The extratropical system intensified considerably, achieving hurricane intensity once again on September 11 at about 52°N, with a minimum pressure of 962 mbar (hPa) — equal to its minimum pressure as a tropical cyclone. It passed just to the south of Iceland on September 13 as a hurricane-strength extratropical system (although the center stayed offshore). As the storm approached Norway on September 14 it merged with another strong extratropical system.[1]

Impact and records[edit]

Damage from a landslide in Bergen, Norway

While Maria remained far from the U.S. East Coast, rip currents caused by the combined effects of the distant Maria and the closer Hurricane Nate (which was near Bermuda at the time) killed one person and seriously injured another in New Jersey.[5]

Maria never approached any land areas while a tropical system, but tracked toward northern Europe after becoming an extratropical storm on September 10. The first land effects were felt in Iceland on September 12, where tropical storm-force winds were reported. The strongest winds were recorded in Vestmannaeyjar where sustained winds in excess of 67 mph (107 km/h) were reported as well as a minimum pressure of 979 mbar.[6] The storm then brushed the northernmost part of Scotland, with no reported damage there either.[1] The extratropical Maria merged with another system and this storm made landfall in Norway. This storm brought tropical storm force winds and heavy rainfall to that country, and caused flooding and several mudslides, particularly around Bergen, the most important of which occurred in Hatlestad. One person was killed immediately, at least nine others were injured, and numerous homes were destroyed. Marine interests were also affected, as a large number of ferries were docked in the Baltic Sea.[7] On September 18, a woman died of injuries.
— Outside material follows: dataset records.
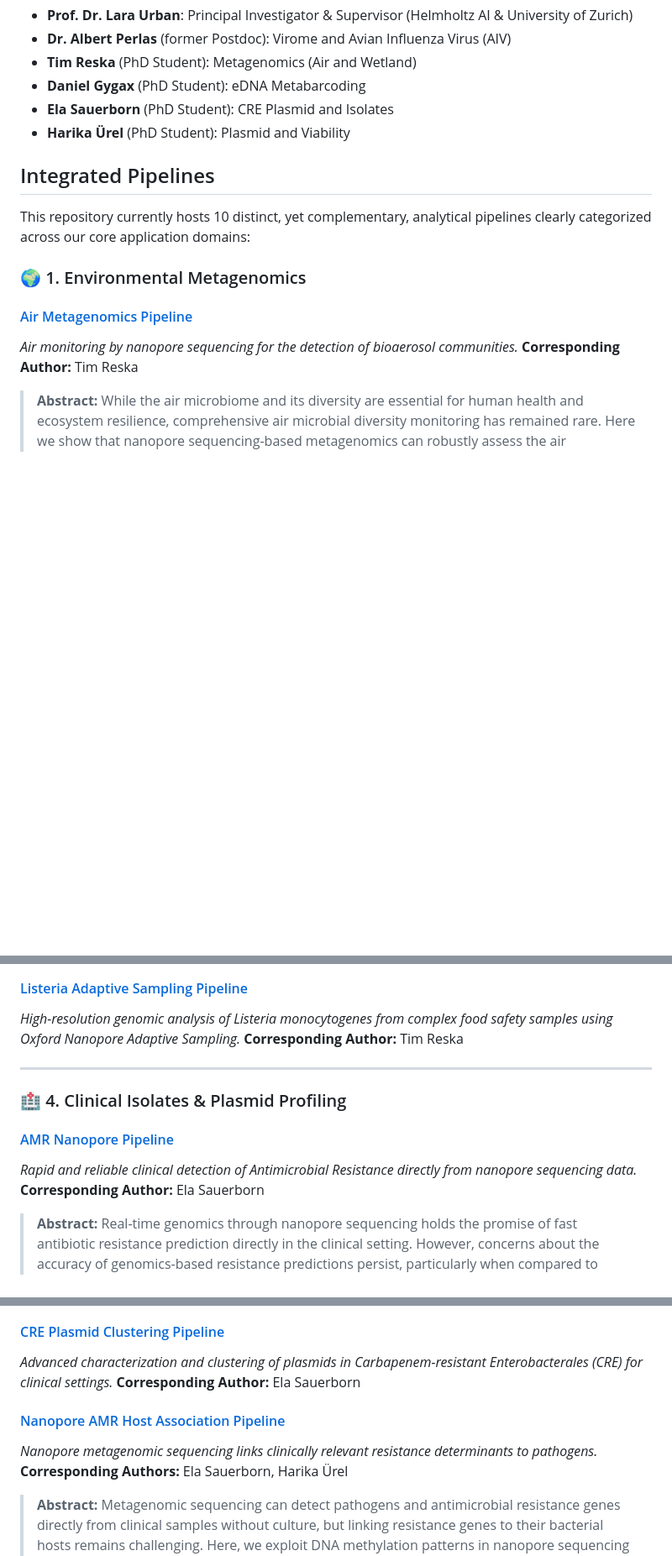
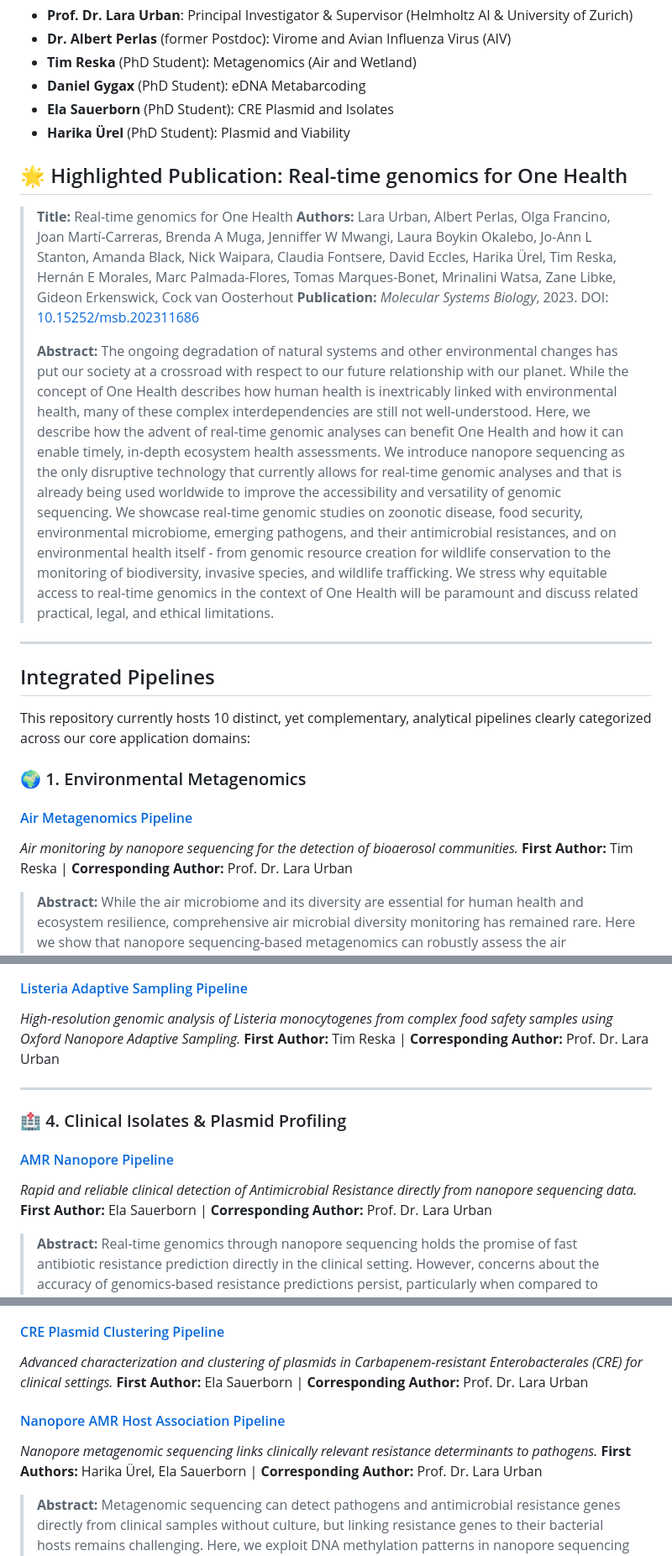
Before and after one commit to ttmgr/GenomicsForOneHealth, a Markdown page: README.md, 3 parts joined by grey strips. Shown at 84% size. Drawn GitHub-style; blank space fills up the shorter version.

Commit message:
Update README authors and flagship paper citations

```diff
--- a/README.md
+++ b/README.md
@@ -32,6 +32,16 @@ Learn more about our work at the [Urban Lab website](https://sites.google.com/vi
 - **Harika Ürel** (PhD Student): Plasmid and Viability
 
 
+## 🌟 Highlighted Publication: Real-time genomics for One Health
+
+> **Title:** Real-time genomics for One Health
+> **Authors:** Lara Urban, Albert Perlas, Olga Francino, Joan Martí-Carreras, Brenda A Muga, Jenniffer W Mwangi, Laura Boykin Okalebo, Jo-Ann L Stanton, Amanda Black, Nick Waipara, Claudia Fontsere, David Eccles, Harika Ürel, Tim Reska, Hernán E Morales, Marc Palmada-Flores, Tomas Marques-Bonet, Mrinalini Watsa, Zane Libke, Gideon Erkenswick, Cock van Oosterhout
+> **Publication:** *Molecular Systems Biology*, 2023. DOI: [10.15252/msb.202311686](https://doi.org/10.15252/msb.202311686)
+>
+> **Abstract:** The ongoing degradation of natural systems and other environmental changes has put our society at a crossroad with respect to our future relationship with our planet. While the concept of One Health describes how human health is inextricably linked with environmental health, many of these complex interdependencies are still not well-understood. Here, we describe how the advent of real-time genomic analyses can benefit One Health and how it can enable timely, in-depth ecosystem health assessments. We introduce nanopore sequencing as the only disruptive technology that currently allows for real-time genomic analyses and that is already being used worldwide to improve the accessibility and versatility of genomic sequencing. We showcase real-time genomic studies on zoonotic disease, food security, environmental microbiome, emerging pathogens, and their antimicrobial resistances, and on environmental health itself - from genomic resource creation for wildlife conservation to the monitoring of biodiversity, invasive species, and wildlife trafficking. We stress why equitable access to real-time genomics in the context of One Health will be paramount and discuss related practical, legal, and ethical limitations.
+
+---
+
 ## Integrated Pipelines
 
 This repository currently hosts 10 distinct, yet complementary, analytical pipelines clearly categorized across our core application domains:
@@ -40,7 +50,7 @@ This repository currently hosts 10 distinct, yet complementary, analytical pipel
 
 #### [Air Metagenomics Pipeline](./Environmental_Metagenomics/Air_Metagenomics/README.md)
 *Air monitoring by nanopore sequencing for the detection of bioaerosol communities.*
-**Corresponding Author:** Tim Reska
+**First Author:** Tim Reska | **Corresponding Author:** Prof. Dr. Lara Urban
 
 > **Abstract:** While the air microbiome and its diversity are essential for human health and ecosystem resilience, comprehensive air microbial diversity monitoring has remained rare. Here we show that nanopore sequencing-based metagenomics can robustly assess the air microbiome in combination with active air sampling through liquid impingement. We provide fast and portable laboratory and computational approaches for air microbiome profiling, robustly assessing the taxonomic composition of the core air microbiome of a controlled greenhouse environment and a natural outdoor environment. We show that long-read sequencing can resolve species-level annotations and specific ecosystem functions through de novo metagenomic assemblies. We then apply our pipeline to assess the diversity and variability of an urban air microbiome gives insights into the presence of location-specific air microbiomes within the city's boundaries.
 > **Publication:** [ISME Communications, 2024](https://academic.oup.com/ismecommun/article/4/1/ycae099/7714796)
@@ -69,7 +79,7 @@ This repository currently hosts 10 distinct, yet complementary, analytical pipel
 
 #### [Listeria Adaptive Sampling Pipeline](./Food_Safety/Listeria-Adaptive-Sampling/README.md)
 *High-resolution genomic analysis of Listeria monocytogenes from complex food safety samples using Oxford Nanopore Adaptive Sampling.*
-**Corresponding Author:** Tim Reska
+**First Author:** Tim Reska | **Corresponding Author:** Prof. Dr. Lara Urban
 
 ---
 
@@ -77,18 +87,18 @@ This repository currently hosts 10 distinct, yet complementary, analytical pipel
 
 #### [AMR Nanopore Pipeline](./Clinical_Isolates_and_Plasmid_Profiling/AMR_nanopore/README.md)
 *Rapid and reliable clinical detection of Antimicrobial Resistance directly from nanopore sequencing data.*
-**Corresponding Author:** Ela Sauerborn
+**First Author:** Ela Sauerborn | **Corresponding Author:** Prof. Dr. Lara Urban
 
 > **Abstract:** Real-time genomics through nanopore sequencing holds the promise of fast antibiotic resistance prediction directly in the clinical setting. However, concerns about the accuracy of genomics-based resistance predictions persist, particularly when compared to traditional, clinically established diagnostic methods. Here, we leverage the case of a multi-drug resistant Klebsiella pneumoniae infection to demonstrate how real-time genomics can enhance the accuracy of antibiotic resistance profiling in complex infection scenarios. Our results show that unlike established diagnostics, nanopore sequencing data analysis can accurately detect low-abundance plasmid-mediated resistance, which often remains undetected by conventional methods. The rapid, in situ application of real-time genomics holds significant promise for improving clinical decision-making and patient outcomes.
 > **Publication:** [Nature Communications, 2024](https://www.nature.com/articles/s41467-024-49851-4)
 
 #### [CRE Plasmid Clustering Pipeline](./Clinical_Isolates_and_Plasmid_Profiling/CRE-Plasmid-clustering/README.md)
 *Advanced characterization and clustering of plasmids in Carbapenem-resistant Enterobacterales (CRE) for clinical settings.*
-**Corresponding Author:** Ela Sauerborn
+**First Author:** Ela Sauerborn | **Corresponding Author:** Prof. Dr. Lara Urban
 
 #### [Nanopore AMR Host Association Pipeline](./Clinical_Isolates_and_Plasmid_Profiling/Nanopore-AMR-Host-Association/README.md)
 *Nanopore metagenomic sequencing links clinically relevant resistance determinants to pathogens.*
-**Corresponding Authors:** Ela Sauerborn, Harika Ürel
+**First Authors:** Harika Ürel, Ela Sauerborn | **Corresponding Author:** Prof. Dr. Lara Urban
 
 > **Abstract:** Metagenomic sequencing can detect pathogens and antimicrobial resistance genes directly from clinical samples without culture, but linking resistance genes to their bacterial hosts remains challenging. Here, we exploit DNA methylation patterns in nanopore sequencing data to associate plasmid-encoded resistance genes with their host bacteria in metagenomic samples. We developed a contig similarity score based on shared methylation motifs and validated this approach using mock metagenomic communities of clinically relevant carbapenem-resistant Enterobacterales, achieving 91% accuracy at the taxonomic species level. We then applied our framework to nanopore metagenomic data from patient rectal swabs collected during routine hospital screening. Comparison with established culture-based diagnostics and whole-genome sequencing confirmed that our approach correctly associated plasmid-as well as chromosomally encoded resistance genes—including all detected carbapenemases—with their pathogenic hosts while identifying additional clinically relevant resistance genes missed by routine testing. Our results demonstrate that nanopore metagenomics can provide actionable resistance-pathogen associations for clinical surveillance.
 > **Publication:** [bioRxiv, 2026](https://www.biorxiv.org/content/10.64898/2026.02.16.706128v1)
```
Also changed, not shown: other parts of README.md (+5 -5 lines).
Her daughter died on February 7, 2006, after having been kept alive in a respirator since the accident.[8] After the storm, kr18.8 million (2005 NOK, $3.1 million in 2005 USD) in compensation was given for the damage.[9]

When Maria developed on September 2, it was the earliest ever in a season that the 13th named tropical storm developed, beating the previous record held by Hurricane Thirteen of the 1933 season by six days.

See also[edit]


  1. ^ a b c d e National Hurricane Center. "Tropical Cyclone Report: Hurricane Maria" (PDF). NOAA. Retrieved May 7, 2006.
  2. ^ National Hurricane Center. "Discussion for Tropical Depression Fourteen, 11:00 a.m. EDT, September 1, 2005". NOAA. Retrieved May 7, 2006.
  3. ^ National Hurricane Center. "Discussion for Tropical Storm Maria, 11:00 p.m. EDT, September 6, 2005". NOAA. Retrieved May 7, 2006.
  4. ^ National Hurricane Center. "Discussion for Hurricane Maria, 5:00 p.m. EDT, September 7, 2005". NOAA. Retrieved May 7, 2006.
  5. ^ National Climatic Data Center (2005). "Event Record Details for New Jersey". Retrieved 2006-05-31.
  6. ^ "History : Weather Underground". 2005-09-12. Retrieved 2009-05-31.
  7. ^ "Weakened Hurricane Maria Leaves One Dead In Norway". Retrieved 2009-05-31.
  8. ^ "Child's life comes to an end -".<!. Archived from the original on February 14, 2006. Retrieved 2009-05-31.
  9. ^ Bergens Tidende. "Bergen får 18 millioner for uværskader -".<!. Archived from the original on 2007-09-30. Retrieved 2009-05-31.

External links[edit]